A critical analysis of the fiscal, food, fuel, frontiers, fragility of climate and functional democracy crisis

Connecting the dots

Sifting through the shelves of a book store, one sometimes comes across a book which is a compilation of articles. That can be putting together of various articles on different topics by the same author, even if there is little or no link between the write-ups. But there are a few exceptions, of course.

One is certainly "Pathways to Sustainable Development…." Though it is also a compilation of various articles dating back from 2005 to the recent times, they share the same context and forcefully complement one another.

That the articles have appeared in mainstream English dailies, mainly The News, over the last roughly one decade, gives the reader an opportunity to see the issues, such as the food and fuel crises, in their proper historical context and connect the dots.

As the cover of the book explains, the book is "a critical analysis of the fiscal, food, fuel, frontiers, fragility of climate, and functional democracy crisis." The diagram on the title further shows how all the crises stem from factors that are related to the whole picture of the country’s economic status.

The preface of the book sets the tone as it explains what sustainable development is, touching on the millennium development goals and their centrality to the development of the third word, and then focusing on the significance of the common people and their participation for the solution of their problems.

Articles under the head of "fiscal crisis" throw ample light on the loopholes in our fiscal policies, unrealistic budget estimations, and seeing more taxes as the only panacea to make up for the budget deficit.

The next chapter on food crisis broadly outlines how a combination of inflation, bad agricultural practices, and natural disasters can make us food insecure. It also looks into how agriculture can play a role in the development and economic well-being of a nation.

The segment under "frontiers crisis" takes a critical look at the bumpy road of relations between India and Pakistan -- the two nuclear-armed neighbours. While the articles in this section openly point to the hindrances in forming friendly relations between the two nations, they also address the issues head on, giving suggestions and enumerating the political, economic, and social benefits for the two countries and the whole South Asian region. This chapter also has an article on SAARC which mentions the causes of failure of this platform and its importance for each and every country in the region.

There are two more sections in the book which are extremely important. One is the crisis of functional democracy while the other highlights lip-service we are paying to the reality of climate change.

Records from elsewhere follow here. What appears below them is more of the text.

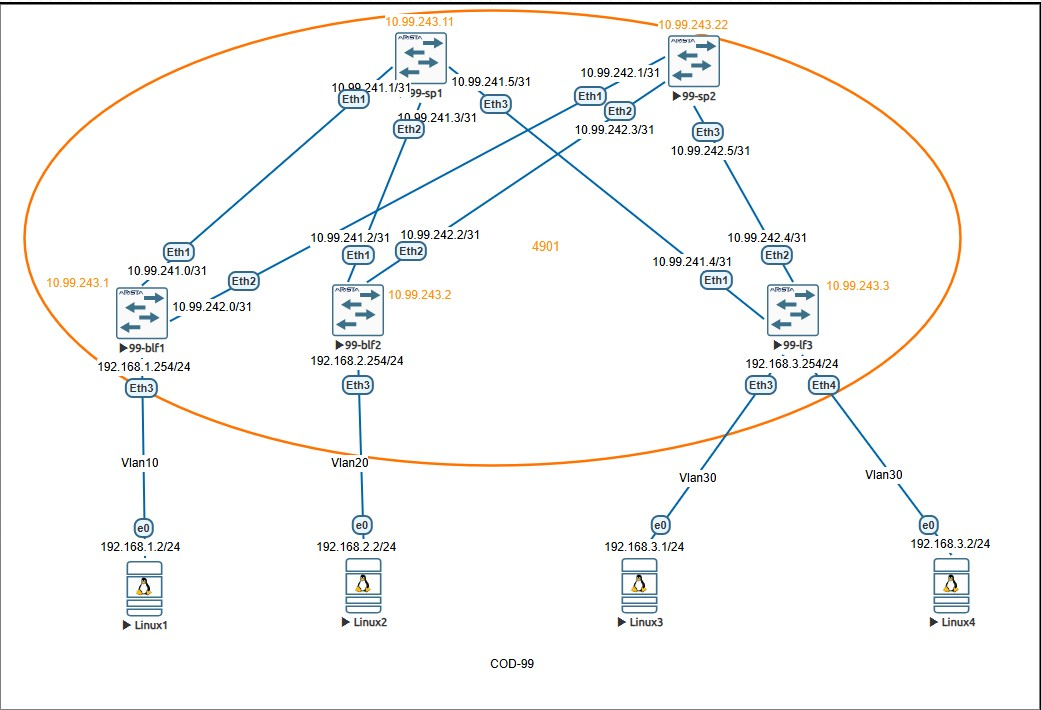
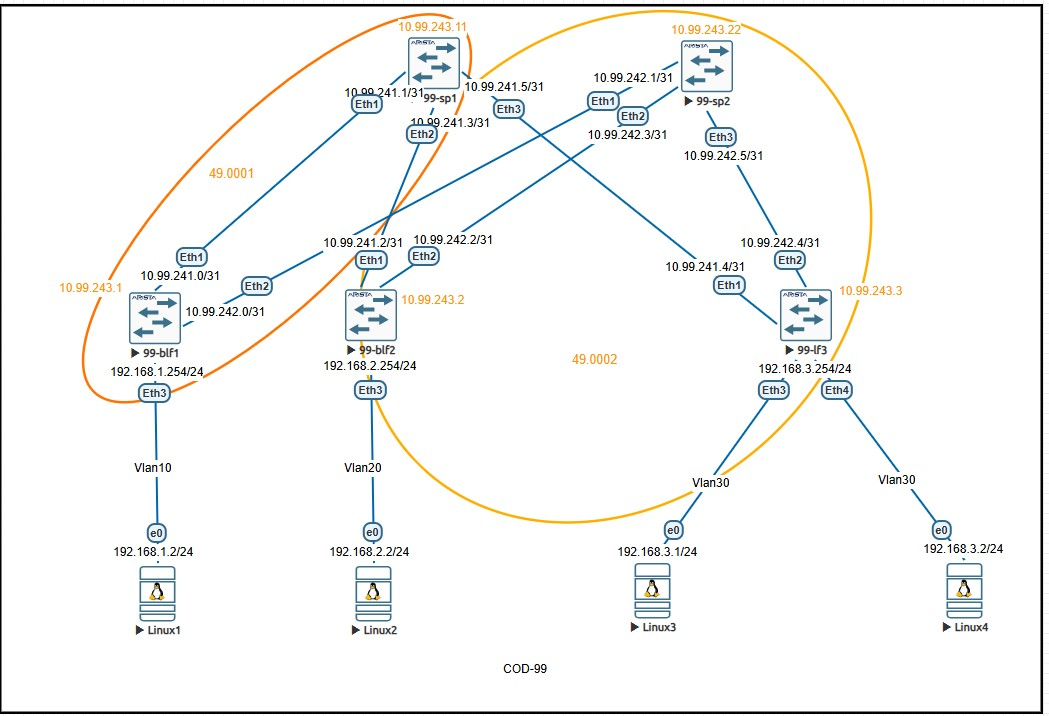
2

diff --git a/labs/lab_03(IS-IS)/README.md b/labs/lab_03(IS-IS)/README.md
@@ -132,6 +132,26 @@ interface Vlan10
  ### 99-blf2 (Border Leaf 2)
  ```bash
  configure terminal
+
+ ip routing
+
+router isis UNDERLAY
+   net 49.0002.0100.9924.3002.00
+   is-type level-1-2
+   
+   address-family ipv4 unicast
+      maximum-paths 4
+      redistribute ipv4 connected level-1
+      redistribute ipv4 connected level-2
+   
+   bfd all-interfaces
+   log-adjacency-changes
+   metric-style wide
+   hello-interval level-1 3
+   hello-interval level-2 1
+   hello-multiplier level-1 3
+   hello-multiplier level-2 3
+   
 vlan 20
    name SERVER-NETWORK-2
 
@@ -140,20 +160,25 @@ interface Ethernet1
    mtu 9194
    no switchport
    ip address 10.99.241.2/31
-   ip ospf dead-interval 3
-   ip ospf hello-interval 1
-   ip ospf network point-to-point
-   ip ospf area 0.0.0.0
+   isis enable UNDERLAY
+   isis circuit-type level-2-only
+   isis metric 10
+   isis network point-to-point
+   isis bfd
+   no shutdown
+
 
 interface Ethernet2
    description to-99-sp2-E2
    mtu 9194
    no switchport
    ip address 10.99.242.2/31
-   ip ospf dead-interval 3
-   ip ospf hello-interval 1
-   ip ospf network point-to-point
-   ip ospf area 0.0.0.0
+   isis enable UNDERLAY
+   isis circuit-type level-2-only
+   isis metric 10
+   isis network point-to-point
+   isis bfd
+   no shutdown
 
 interface Ethernet3
    description to-Linux2
@@ -161,27 +186,17 @@ interface Ethernet3
    switchport access vlan 20
 
 interface Loopback0
-   description OSPF Router-ID and Underlay Management
+   description IS-IS Router-ID and Underlay Management
    ip address 10.99.243.2/32
+   isis enable UNDERLAY
+   isis passive
 
-interface Vlan20
+iinterface Vlan20
    description Server-Network-2
    ip address 192.168.2.254/24
-
-ip routing
-
-router ospf 1
-   router-id 10.99.243.2
-   bfd default
-   passive-interface default
-   no passive-interface Ethernet1
-   no passive-interface Ethernet2
-   no passive-interface Ethernet3
-   passive-interface Vlan20
-   network 10.99.243.2/32 area 0.0.0.0
-   network 192.168.2.0/24 area 0.0.0.10
-   max-lsa 12000
-   maximum-paths 4
+   isis enable UNDERLAY
+   isis circuit-type level-1
+   isis passive
 
  ```
 ### 99-lf3 (Leaf 3)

The chapter on the functional democracy crisis sums up the gist of the matter -- the issue of civil-military relationship and the need to revise it.

The section on climate change should be enough to warn the policy makers as well as the individuals of this country of the cost of neglecting climate change, which is already happening at a fast speed.

This can be an essential reference book for students as well as general readers interested in understanding issues with clarity and a sense of history.

Connecting the dots